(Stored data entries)
┏━━

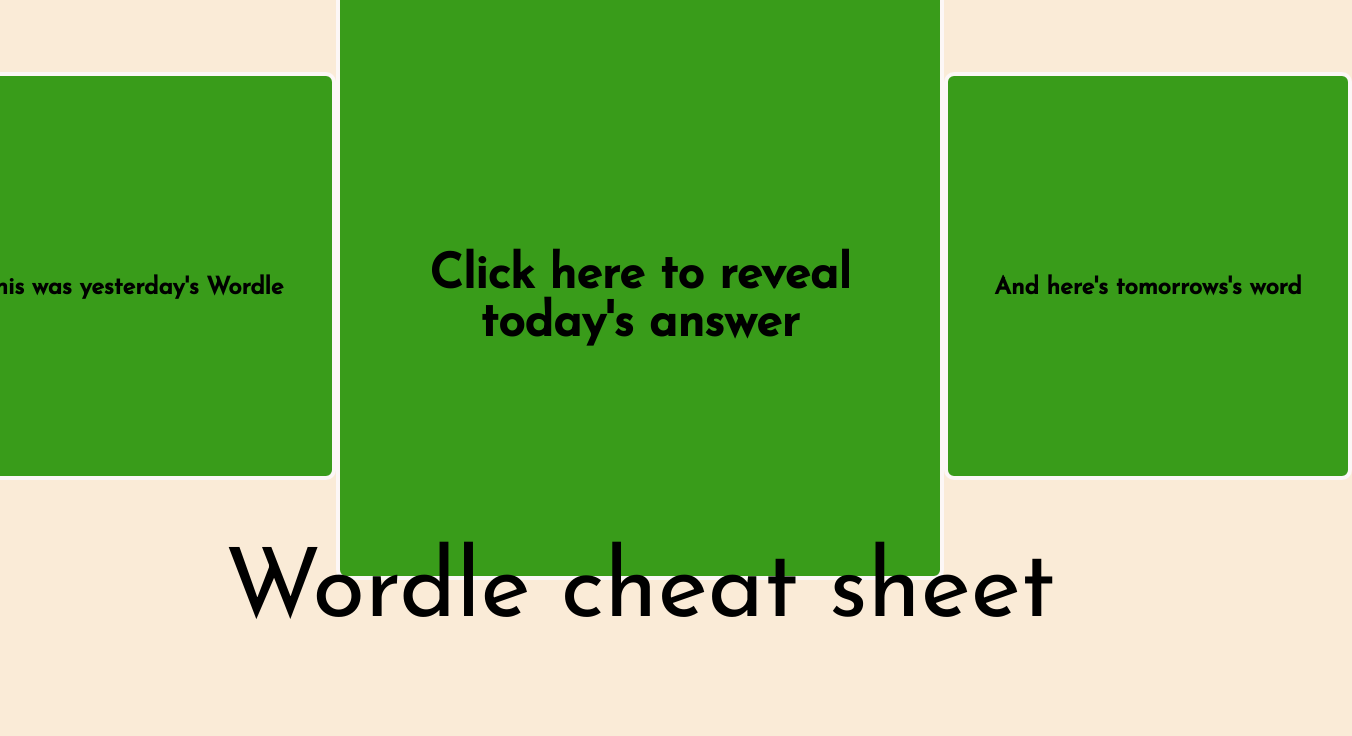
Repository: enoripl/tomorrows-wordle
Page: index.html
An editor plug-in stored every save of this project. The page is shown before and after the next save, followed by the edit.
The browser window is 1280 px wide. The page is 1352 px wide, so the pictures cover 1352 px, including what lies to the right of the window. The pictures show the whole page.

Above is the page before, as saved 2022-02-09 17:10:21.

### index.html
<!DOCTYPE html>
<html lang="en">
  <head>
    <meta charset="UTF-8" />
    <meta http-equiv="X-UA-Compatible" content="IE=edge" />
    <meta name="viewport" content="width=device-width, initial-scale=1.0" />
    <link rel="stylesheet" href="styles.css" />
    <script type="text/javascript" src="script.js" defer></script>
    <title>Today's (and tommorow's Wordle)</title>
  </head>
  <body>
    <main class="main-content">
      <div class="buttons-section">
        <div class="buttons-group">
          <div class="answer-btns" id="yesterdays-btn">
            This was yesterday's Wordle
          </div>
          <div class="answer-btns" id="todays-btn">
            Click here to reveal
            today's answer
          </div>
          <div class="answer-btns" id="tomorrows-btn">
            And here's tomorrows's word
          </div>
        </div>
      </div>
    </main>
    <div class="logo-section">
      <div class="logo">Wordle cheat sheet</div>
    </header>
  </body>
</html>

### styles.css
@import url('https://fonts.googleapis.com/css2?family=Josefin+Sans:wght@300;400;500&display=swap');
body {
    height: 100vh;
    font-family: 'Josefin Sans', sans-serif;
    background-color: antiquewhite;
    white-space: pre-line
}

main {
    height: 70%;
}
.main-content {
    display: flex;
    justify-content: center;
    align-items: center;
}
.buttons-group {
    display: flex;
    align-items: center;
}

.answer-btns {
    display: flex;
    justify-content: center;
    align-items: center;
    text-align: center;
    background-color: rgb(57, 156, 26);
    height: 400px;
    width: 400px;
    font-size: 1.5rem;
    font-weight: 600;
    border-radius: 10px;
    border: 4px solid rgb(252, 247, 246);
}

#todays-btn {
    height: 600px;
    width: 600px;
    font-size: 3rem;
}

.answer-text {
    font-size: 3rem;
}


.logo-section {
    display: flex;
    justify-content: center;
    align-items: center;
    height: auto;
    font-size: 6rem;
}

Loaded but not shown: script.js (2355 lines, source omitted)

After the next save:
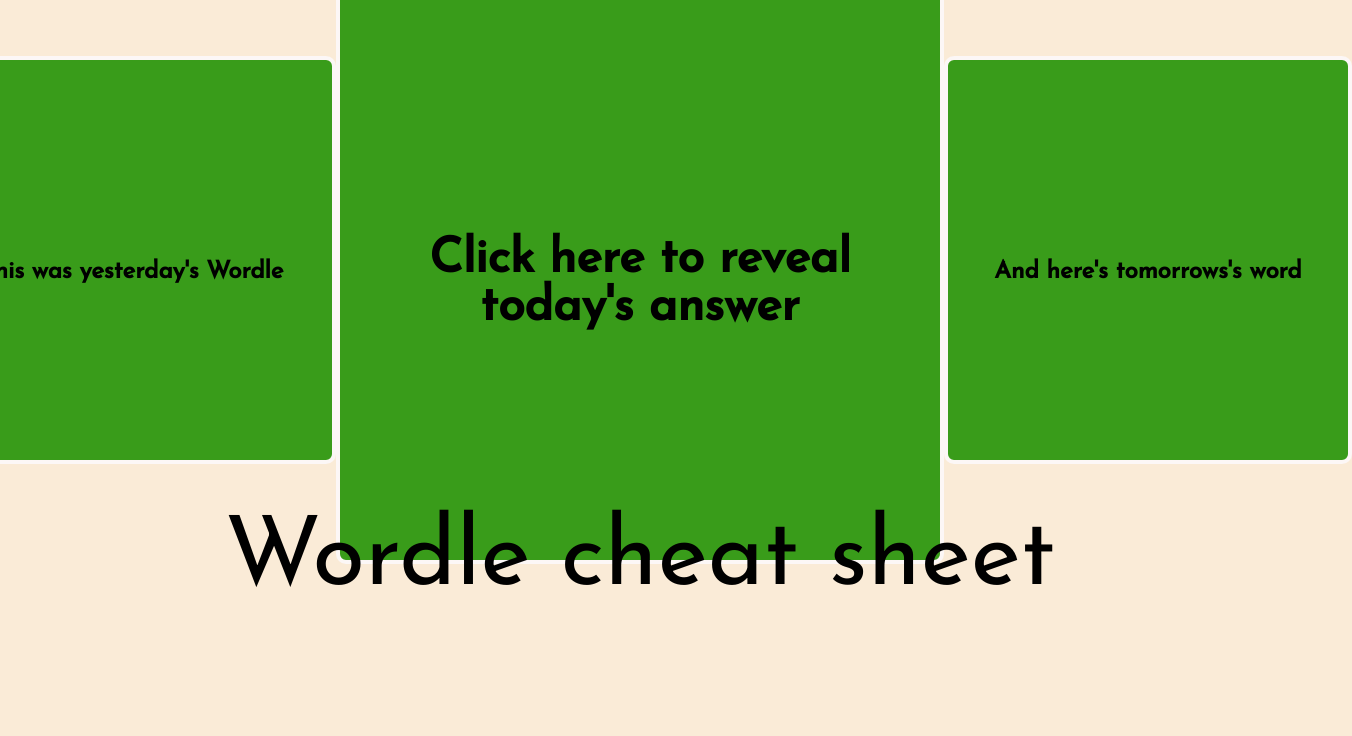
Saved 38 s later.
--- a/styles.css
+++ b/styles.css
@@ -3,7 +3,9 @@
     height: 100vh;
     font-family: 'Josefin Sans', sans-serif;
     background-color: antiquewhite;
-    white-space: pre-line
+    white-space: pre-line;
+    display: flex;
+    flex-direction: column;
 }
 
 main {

┗━━

▸ TASK PROMPT: Scan the records above. Return every line with "next" in it.

▸ WRITTEN SOLUTION:
An editor plug-in stored every save of this project. The page is shown before and after the next save, followed by the edit.
After the next save:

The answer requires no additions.